┌────────

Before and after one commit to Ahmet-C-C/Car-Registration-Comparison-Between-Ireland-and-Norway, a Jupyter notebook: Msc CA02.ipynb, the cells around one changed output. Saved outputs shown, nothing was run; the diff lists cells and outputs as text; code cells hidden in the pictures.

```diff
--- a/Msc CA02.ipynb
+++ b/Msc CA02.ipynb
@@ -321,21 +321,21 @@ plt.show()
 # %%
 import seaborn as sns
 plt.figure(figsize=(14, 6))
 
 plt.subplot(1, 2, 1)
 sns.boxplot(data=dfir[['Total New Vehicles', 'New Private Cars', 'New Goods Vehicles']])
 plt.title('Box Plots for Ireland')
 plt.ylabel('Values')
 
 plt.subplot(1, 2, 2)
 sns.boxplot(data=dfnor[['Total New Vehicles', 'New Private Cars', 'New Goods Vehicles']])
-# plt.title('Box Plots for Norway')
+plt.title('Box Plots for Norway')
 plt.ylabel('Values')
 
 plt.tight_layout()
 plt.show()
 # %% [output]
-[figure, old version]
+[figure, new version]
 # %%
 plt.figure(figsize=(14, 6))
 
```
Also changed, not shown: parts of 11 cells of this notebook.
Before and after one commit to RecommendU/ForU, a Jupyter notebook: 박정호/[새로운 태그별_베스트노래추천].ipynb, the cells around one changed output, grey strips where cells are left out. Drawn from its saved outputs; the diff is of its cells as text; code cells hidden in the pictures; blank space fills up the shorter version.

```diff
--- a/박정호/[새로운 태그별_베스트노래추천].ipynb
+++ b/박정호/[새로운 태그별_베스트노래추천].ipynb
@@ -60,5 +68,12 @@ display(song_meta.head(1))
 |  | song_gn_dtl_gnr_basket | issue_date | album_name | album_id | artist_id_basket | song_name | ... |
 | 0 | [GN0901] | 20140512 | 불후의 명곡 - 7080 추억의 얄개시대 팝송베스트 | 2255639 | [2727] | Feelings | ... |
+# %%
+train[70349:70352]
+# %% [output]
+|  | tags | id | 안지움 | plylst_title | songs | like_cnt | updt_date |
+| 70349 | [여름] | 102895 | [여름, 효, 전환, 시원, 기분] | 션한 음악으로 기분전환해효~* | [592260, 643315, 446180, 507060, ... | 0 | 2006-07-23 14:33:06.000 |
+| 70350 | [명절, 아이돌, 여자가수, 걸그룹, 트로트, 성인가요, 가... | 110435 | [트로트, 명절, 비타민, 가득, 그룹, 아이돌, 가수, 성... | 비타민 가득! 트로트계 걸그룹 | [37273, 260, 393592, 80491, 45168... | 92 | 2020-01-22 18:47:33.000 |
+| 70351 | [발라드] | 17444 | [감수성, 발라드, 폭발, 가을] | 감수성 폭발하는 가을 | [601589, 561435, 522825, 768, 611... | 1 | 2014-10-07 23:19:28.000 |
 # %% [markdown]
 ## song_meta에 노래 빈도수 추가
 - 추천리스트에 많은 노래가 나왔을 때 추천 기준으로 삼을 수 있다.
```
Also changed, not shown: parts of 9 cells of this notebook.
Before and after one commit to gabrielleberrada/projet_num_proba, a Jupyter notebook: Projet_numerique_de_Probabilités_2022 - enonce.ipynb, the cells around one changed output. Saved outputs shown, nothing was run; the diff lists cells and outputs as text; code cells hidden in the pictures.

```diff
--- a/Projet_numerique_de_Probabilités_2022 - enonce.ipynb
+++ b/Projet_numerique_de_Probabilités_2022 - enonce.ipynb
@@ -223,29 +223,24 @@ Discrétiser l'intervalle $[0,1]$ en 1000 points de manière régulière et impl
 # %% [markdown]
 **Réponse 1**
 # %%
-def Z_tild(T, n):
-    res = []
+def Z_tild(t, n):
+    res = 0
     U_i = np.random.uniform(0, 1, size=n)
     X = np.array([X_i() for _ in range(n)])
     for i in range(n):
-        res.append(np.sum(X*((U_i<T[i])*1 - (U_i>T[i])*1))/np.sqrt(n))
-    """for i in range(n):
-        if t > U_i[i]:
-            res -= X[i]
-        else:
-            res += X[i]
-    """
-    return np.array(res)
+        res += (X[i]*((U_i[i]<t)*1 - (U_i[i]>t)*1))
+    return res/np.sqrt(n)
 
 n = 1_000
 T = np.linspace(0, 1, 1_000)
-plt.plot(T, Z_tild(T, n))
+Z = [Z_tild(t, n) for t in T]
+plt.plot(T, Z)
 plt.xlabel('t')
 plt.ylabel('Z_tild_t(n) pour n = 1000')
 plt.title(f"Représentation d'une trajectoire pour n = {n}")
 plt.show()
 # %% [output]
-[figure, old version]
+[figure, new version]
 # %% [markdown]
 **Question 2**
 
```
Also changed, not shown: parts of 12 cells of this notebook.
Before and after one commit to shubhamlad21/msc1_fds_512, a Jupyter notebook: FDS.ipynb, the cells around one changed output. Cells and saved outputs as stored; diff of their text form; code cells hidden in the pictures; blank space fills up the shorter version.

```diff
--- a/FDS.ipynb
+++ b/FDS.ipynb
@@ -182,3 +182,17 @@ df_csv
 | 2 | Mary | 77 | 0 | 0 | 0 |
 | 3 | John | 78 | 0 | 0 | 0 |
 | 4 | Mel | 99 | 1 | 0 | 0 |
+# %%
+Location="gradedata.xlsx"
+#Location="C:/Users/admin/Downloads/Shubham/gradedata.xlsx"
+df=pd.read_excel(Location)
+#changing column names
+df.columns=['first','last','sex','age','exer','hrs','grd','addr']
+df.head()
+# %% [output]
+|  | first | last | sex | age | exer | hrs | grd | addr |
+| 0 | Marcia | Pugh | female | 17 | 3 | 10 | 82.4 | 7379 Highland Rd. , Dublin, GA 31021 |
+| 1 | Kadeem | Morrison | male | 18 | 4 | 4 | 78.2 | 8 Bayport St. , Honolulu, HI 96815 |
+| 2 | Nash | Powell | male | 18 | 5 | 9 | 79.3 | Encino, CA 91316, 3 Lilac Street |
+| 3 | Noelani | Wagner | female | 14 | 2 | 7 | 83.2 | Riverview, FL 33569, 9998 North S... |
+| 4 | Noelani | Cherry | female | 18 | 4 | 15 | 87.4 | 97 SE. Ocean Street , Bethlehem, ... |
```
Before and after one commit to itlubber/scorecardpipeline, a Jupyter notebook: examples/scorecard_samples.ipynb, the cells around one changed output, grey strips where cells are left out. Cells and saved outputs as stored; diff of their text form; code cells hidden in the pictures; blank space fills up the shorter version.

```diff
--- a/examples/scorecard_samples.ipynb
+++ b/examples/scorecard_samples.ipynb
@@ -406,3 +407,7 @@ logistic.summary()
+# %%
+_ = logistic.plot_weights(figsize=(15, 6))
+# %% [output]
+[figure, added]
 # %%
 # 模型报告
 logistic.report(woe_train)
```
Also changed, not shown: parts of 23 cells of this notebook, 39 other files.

└────────

■ **Task to carry out**: Please restate every record shown above, word for word.

■ **Output for this task**:
Before and after one commit to Ahmet-C-C/Car-Registration-Comparison-Between-Ireland-and-Norway, a Jupyter notebook: Msc CA02.ipynb, the cells around one changed output. Saved outputs shown, nothing was run; the diff lists cells and outputs as text; code cells hidden in the pictures.

```diff
--- a/Msc CA02.ipynb
+++ b/Msc CA02.ipynb
@@ -321,21 +321,21 @@ plt.show()
 # %%
 import seaborn as sns
 plt.figure(figsize=(14, 6))
 
 plt.subplot(1, 2, 1)
 sns.boxplot(data=dfir[['Total New Vehicles', 'New Private Cars', 'New Goods Vehicles']])
 plt.title('Box Plots for Ireland')
 plt.ylabel('Values')
 
 plt.subplot(1, 2, 2)
 sns.boxplot(data=dfnor[['Total New Vehicles', 'New Private Cars', 'New Goods Vehicles']])
-# plt.title('Box Plots for Norway')
+plt.title('Box Plots for Norway')
 plt.ylabel('Values')
 
 plt.tight_layout()
 plt.show()
 # %% [output]
-[figure, old version]
+[figure, new version]
 # %%
 plt.figure(figsize=(14, 6))
 
```
Also changed, not shown: parts of 11 cells of this notebook.
Before and after one commit to RecommendU/ForU, a Jupyter notebook: 박정호/[새로운 태그별_베스트노래추천].ipynb, the cells around one changed output, grey strips where cells are left out. Drawn from its saved outputs; the diff is of its cells as text; code cells hidden in the pictures; blank space fills up the shorter version.

```diff
--- a/박정호/[새로운 태그별_베스트노래추천].ipynb
+++ b/박정호/[새로운 태그별_베스트노래추천].ipynb
@@ -60,5 +68,12 @@ display(song_meta.head(1))
 |  | song_gn_dtl_gnr_basket | issue_date | album_name | album_id | artist_id_basket | song_name | ... |
 | 0 | [GN0901] | 20140512 | 불후의 명곡 - 7080 추억의 얄개시대 팝송베스트 | 2255639 | [2727] | Feelings | ... |
+# %%
+train[70349:70352]
+# %% [output]
+|  | tags | id | 안지움 | plylst_title | songs | like_cnt | updt_date |
+| 70349 | [여름] | 102895 | [여름, 효, 전환, 시원, 기분] | 션한 음악으로 기분전환해효~* | [592260, 643315, 446180, 507060, ... | 0 | 2006-07-23 14:33:06.000 |
+| 70350 | [명절, 아이돌, 여자가수, 걸그룹, 트로트, 성인가요, 가... | 110435 | [트로트, 명절, 비타민, 가득, 그룹, 아이돌, 가수, 성... | 비타민 가득! 트로트계 걸그룹 | [37273, 260, 393592, 80491, 45168... | 92 | 2020-01-22 18:47:33.000 |
+| 70351 | [발라드] | 17444 | [감수성, 발라드, 폭발, 가을] | 감수성 폭발하는 가을 | [601589, 561435, 522825, 768, 611... | 1 | 2014-10-07 23:19:28.000 |
 # %% [markdown]
 ## song_meta에 노래 빈도수 추가
 - 추천리스트에 많은 노래가 나왔을 때 추천 기준으로 삼을 수 있다.
```
Also changed, not shown: parts of 9 cells of this notebook.
Before and after one commit to gabrielleberrada/projet_num_proba, a Jupyter notebook: Projet_numerique_de_Probabilités_2022 - enonce.ipynb, the cells around one changed output. Saved outputs shown, nothing was run; the diff lists cells and outputs as text; code cells hidden in the pictures.

```diff
--- a/Projet_numerique_de_Probabilités_2022 - enonce.ipynb
+++ b/Projet_numerique_de_Probabilités_2022 - enonce.ipynb
@@ -223,29 +223,24 @@ Discrétiser l'intervalle $[0,1]$ en 1000 points de manière régulière et impl
 # %% [markdown]
 **Réponse 1**
 # %%
-def Z_tild(T, n):
-    res = []
+def Z_tild(t, n):
+    res = 0
     U_i = np.random.uniform(0, 1, size=n)
     X = np.array([X_i() for _ in range(n)])
     for i in range(n):
-        res.append(np.sum(X*((U_i<T[i])*1 - (U_i>T[i])*1))/np.sqrt(n))
-    """for i in range(n):
-        if t > U_i[i]:
-            res -= X[i]
-        else:
-            res += X[i]
-    """
-    return np.array(res)
+        res += (X[i]*((U_i[i]<t)*1 - (U_i[i]>t)*1))
+    return res/np.sqrt(n)
 
 n = 1_000
 T = np.linspace(0, 1, 1_000)
-plt.plot(T, Z_tild(T, n))
+Z = [Z_tild(t, n) for t in T]
+plt.plot(T, Z)
 plt.xlabel('t')
 plt.ylabel('Z_tild_t(n) pour n = 1000')
 plt.title(f"Représentation d'une trajectoire pour n = {n}")
 plt.show()
 # %% [output]
-[figure, old version]
+[figure, new version]
 # %% [markdown]
 **Question 2**
 
```
Also changed, not shown: parts of 12 cells of this notebook.
Before and after one commit to shubhamlad21/msc1_fds_512, a Jupyter notebook: FDS.ipynb, the cells around one changed output. Cells and saved outputs as stored; diff of their text form; code cells hidden in the pictures; blank space fills up the shorter version.

```diff
--- a/FDS.ipynb
+++ b/FDS.ipynb
@@ -182,3 +182,17 @@ df_csv
 | 2 | Mary | 77 | 0 | 0 | 0 |
 | 3 | John | 78 | 0 | 0 | 0 |
 | 4 | Mel | 99 | 1 | 0 | 0 |
+# %%
+Location="gradedata.xlsx"
+#Location="C:/Users/admin/Downloads/Shubham/gradedata.xlsx"
+df=pd.read_excel(Location)
+#changing column names
+df.columns=['first','last','sex','age','exer','hrs','grd','addr']
+df.head()
+# %% [output]
+|  | first | last | sex | age | exer | hrs | grd | addr |
+| 0 | Marcia | Pugh | female | 17 | 3 | 10 | 82.4 | 7379 Highland Rd. , Dublin, GA 31021 |
+| 1 | Kadeem | Morrison | male | 18 | 4 | 4 | 78.2 | 8 Bayport St. , Honolulu, HI 96815 |
+| 2 | Nash | Powell | male | 18 | 5 | 9 | 79.3 | Encino, CA 91316, 3 Lilac Street |
+| 3 | Noelani | Wagner | female | 14 | 2 | 7 | 83.2 | Riverview, FL 33569, 9998 North S... |
+| 4 | Noelani | Cherry | female | 18 | 4 | 15 | 87.4 | 97 SE. Ocean Street , Bethlehem, ... |
```
Before and after one commit to itlubber/scorecardpipeline, a Jupyter notebook: examples/scorecard_samples.ipynb, the cells around one changed output, grey strips where cells are left out. Cells and saved outputs as stored; diff of their text form; code cells hidden in the pictures; blank space fills up the shorter version.

```diff
--- a/examples/scorecard_samples.ipynb
+++ b/examples/scorecard_samples.ipynb
@@ -406,3 +407,7 @@ logistic.summary()
+# %%
+_ = logistic.plot_weights(figsize=(15, 6))
+# %% [output]
+[figure, added]
 # %%
 # 模型报告
 logistic.report(woe_train)
```
Also changed, not shown: parts of 23 cells of this notebook, 39 other files.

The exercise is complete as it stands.